▸ What the task requires: Among the records below, find each line bearing the word "nearby" and copy it.

▸ Data:
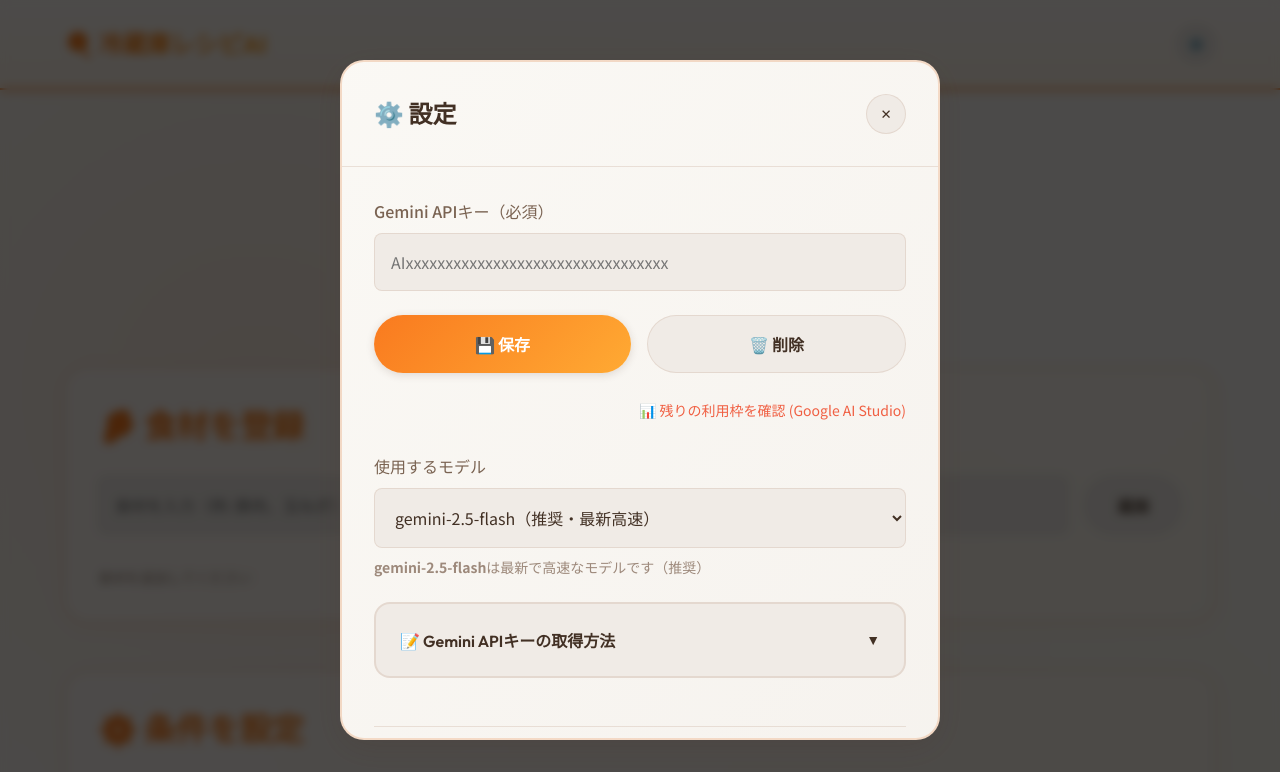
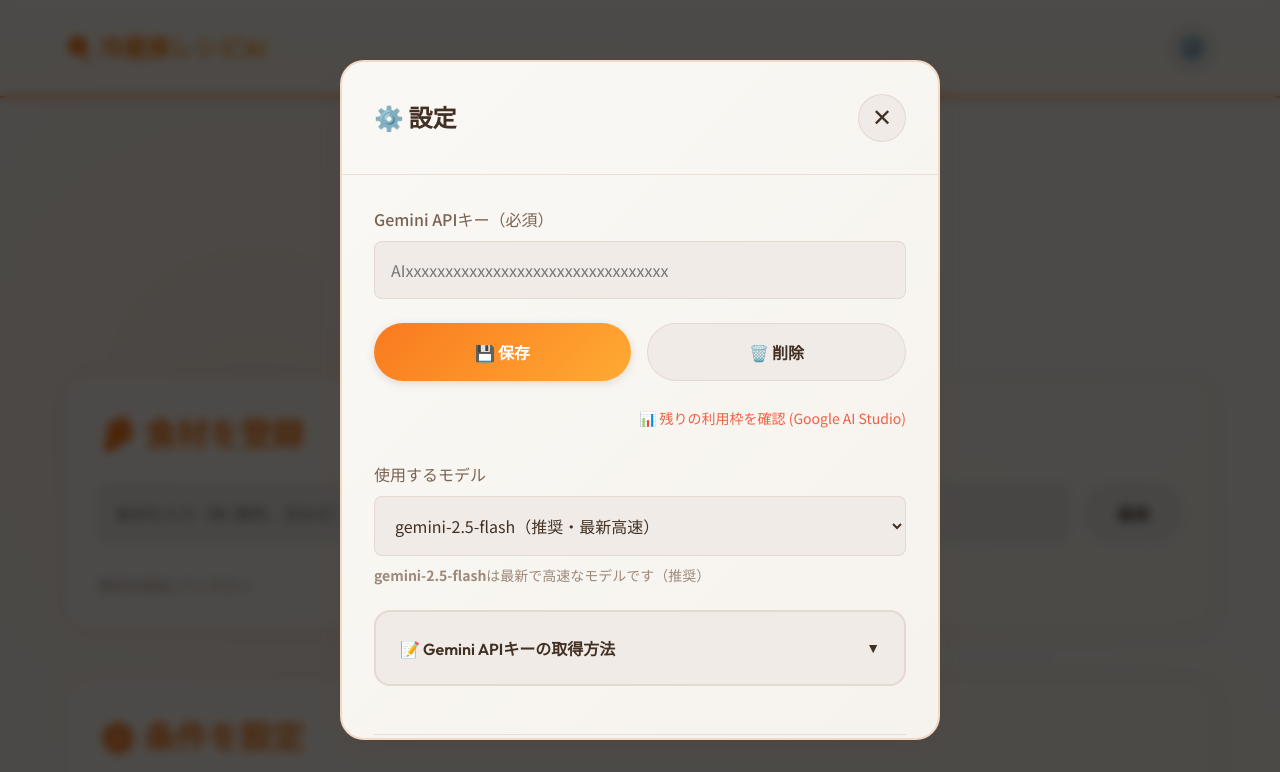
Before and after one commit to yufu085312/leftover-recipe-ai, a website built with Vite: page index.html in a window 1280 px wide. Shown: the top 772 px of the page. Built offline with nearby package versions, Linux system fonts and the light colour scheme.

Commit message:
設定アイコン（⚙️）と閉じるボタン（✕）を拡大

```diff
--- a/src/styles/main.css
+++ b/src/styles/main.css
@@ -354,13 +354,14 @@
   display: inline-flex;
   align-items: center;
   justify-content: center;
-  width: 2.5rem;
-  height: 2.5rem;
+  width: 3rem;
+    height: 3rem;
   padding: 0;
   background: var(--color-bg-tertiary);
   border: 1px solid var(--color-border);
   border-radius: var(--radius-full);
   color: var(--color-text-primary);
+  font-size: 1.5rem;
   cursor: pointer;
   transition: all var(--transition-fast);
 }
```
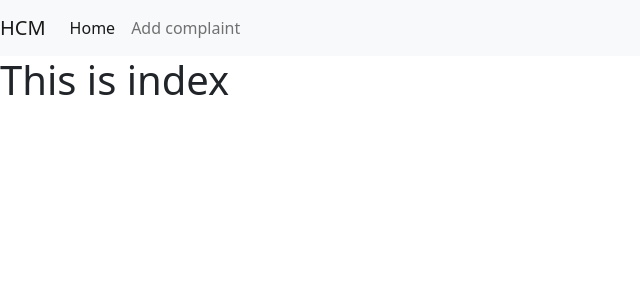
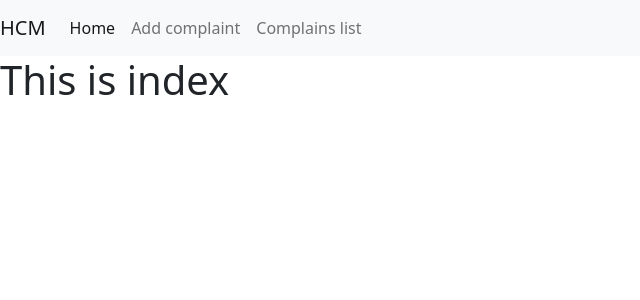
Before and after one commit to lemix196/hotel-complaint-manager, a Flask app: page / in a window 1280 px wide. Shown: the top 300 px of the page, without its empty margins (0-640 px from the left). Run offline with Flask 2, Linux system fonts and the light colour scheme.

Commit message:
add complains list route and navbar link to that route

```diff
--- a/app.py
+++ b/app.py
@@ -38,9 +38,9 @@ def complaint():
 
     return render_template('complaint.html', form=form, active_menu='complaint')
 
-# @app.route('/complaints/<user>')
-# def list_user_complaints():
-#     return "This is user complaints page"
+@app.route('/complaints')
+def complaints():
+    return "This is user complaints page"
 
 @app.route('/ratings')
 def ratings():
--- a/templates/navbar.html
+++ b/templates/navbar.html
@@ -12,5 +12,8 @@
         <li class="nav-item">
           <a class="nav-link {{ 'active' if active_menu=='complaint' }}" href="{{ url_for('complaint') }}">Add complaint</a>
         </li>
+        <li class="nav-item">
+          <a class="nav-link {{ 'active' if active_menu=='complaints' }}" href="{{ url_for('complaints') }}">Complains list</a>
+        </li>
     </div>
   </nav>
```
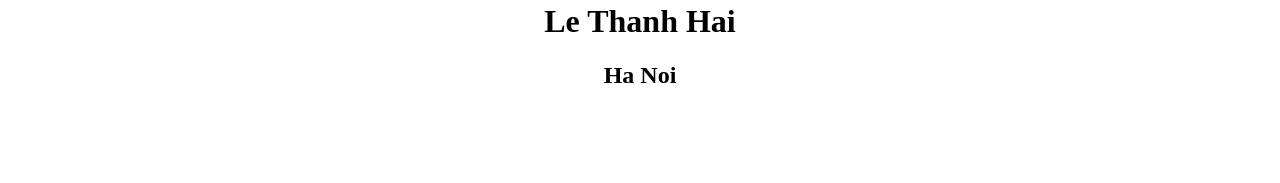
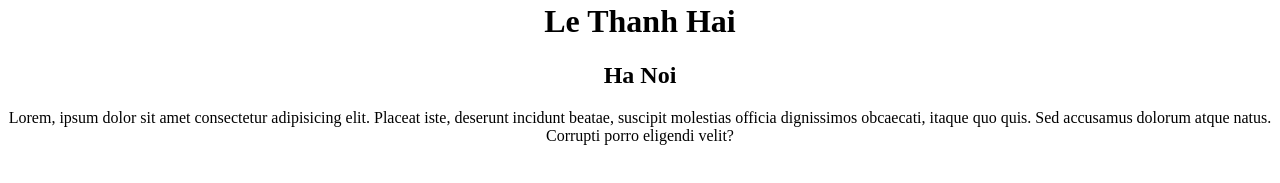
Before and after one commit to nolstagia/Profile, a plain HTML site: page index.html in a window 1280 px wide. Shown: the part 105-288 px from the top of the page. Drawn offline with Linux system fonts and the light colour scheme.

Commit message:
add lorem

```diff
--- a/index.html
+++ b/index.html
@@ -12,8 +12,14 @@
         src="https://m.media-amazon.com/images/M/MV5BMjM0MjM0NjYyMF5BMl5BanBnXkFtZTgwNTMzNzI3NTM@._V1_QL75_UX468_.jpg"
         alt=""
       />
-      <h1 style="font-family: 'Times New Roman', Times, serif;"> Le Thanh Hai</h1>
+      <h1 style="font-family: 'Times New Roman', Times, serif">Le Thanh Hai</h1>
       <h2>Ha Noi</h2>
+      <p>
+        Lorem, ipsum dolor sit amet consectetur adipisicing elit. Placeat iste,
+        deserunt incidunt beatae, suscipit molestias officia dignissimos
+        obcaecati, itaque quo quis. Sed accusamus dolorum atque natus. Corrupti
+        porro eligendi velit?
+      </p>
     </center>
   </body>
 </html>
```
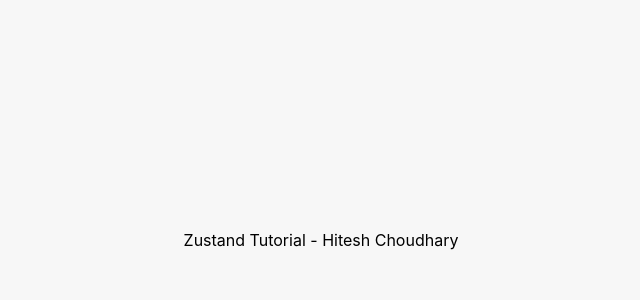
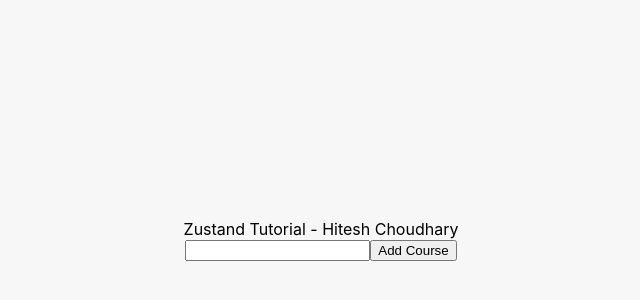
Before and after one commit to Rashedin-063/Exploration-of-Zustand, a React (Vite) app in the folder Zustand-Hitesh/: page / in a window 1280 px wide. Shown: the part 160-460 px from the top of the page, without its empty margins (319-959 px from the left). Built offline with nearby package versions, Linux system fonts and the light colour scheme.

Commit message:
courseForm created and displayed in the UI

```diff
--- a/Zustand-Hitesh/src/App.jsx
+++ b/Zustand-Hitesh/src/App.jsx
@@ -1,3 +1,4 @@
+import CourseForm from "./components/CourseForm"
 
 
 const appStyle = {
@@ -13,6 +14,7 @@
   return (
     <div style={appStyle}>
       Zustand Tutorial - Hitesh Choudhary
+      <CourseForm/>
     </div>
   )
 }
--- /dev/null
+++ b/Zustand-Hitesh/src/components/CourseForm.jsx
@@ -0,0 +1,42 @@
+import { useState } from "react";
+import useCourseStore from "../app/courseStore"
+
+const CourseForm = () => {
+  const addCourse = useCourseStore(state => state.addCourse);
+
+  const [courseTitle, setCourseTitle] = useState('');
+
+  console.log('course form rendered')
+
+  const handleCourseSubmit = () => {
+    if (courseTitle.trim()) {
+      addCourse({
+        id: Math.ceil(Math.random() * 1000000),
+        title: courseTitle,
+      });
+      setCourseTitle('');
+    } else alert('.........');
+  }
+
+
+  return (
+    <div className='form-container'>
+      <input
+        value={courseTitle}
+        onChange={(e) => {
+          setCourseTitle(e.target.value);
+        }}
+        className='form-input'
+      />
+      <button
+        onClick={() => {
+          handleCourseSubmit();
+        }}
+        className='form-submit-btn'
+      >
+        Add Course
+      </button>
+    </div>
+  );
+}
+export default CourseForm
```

▸ Exercise output:
Before and after one commit to yufu085312/leftover-recipe-ai, a website built with Vite: page index.html in a window 1280 px wide. Shown: the top 772 px of the page. Built offline with nearby package versions, Linux system fonts and the light colour scheme.
Before and after one commit to Rashedin-063/Exploration-of-Zustand, a React (Vite) app in the folder Zustand-Hitesh/: page / in a window 1280 px wide. Shown: the part 160-460 px from the top of the page, without its empty margins (319-959 px from the left). Built offline with nearby package versions, Linux system fonts and the light colour scheme.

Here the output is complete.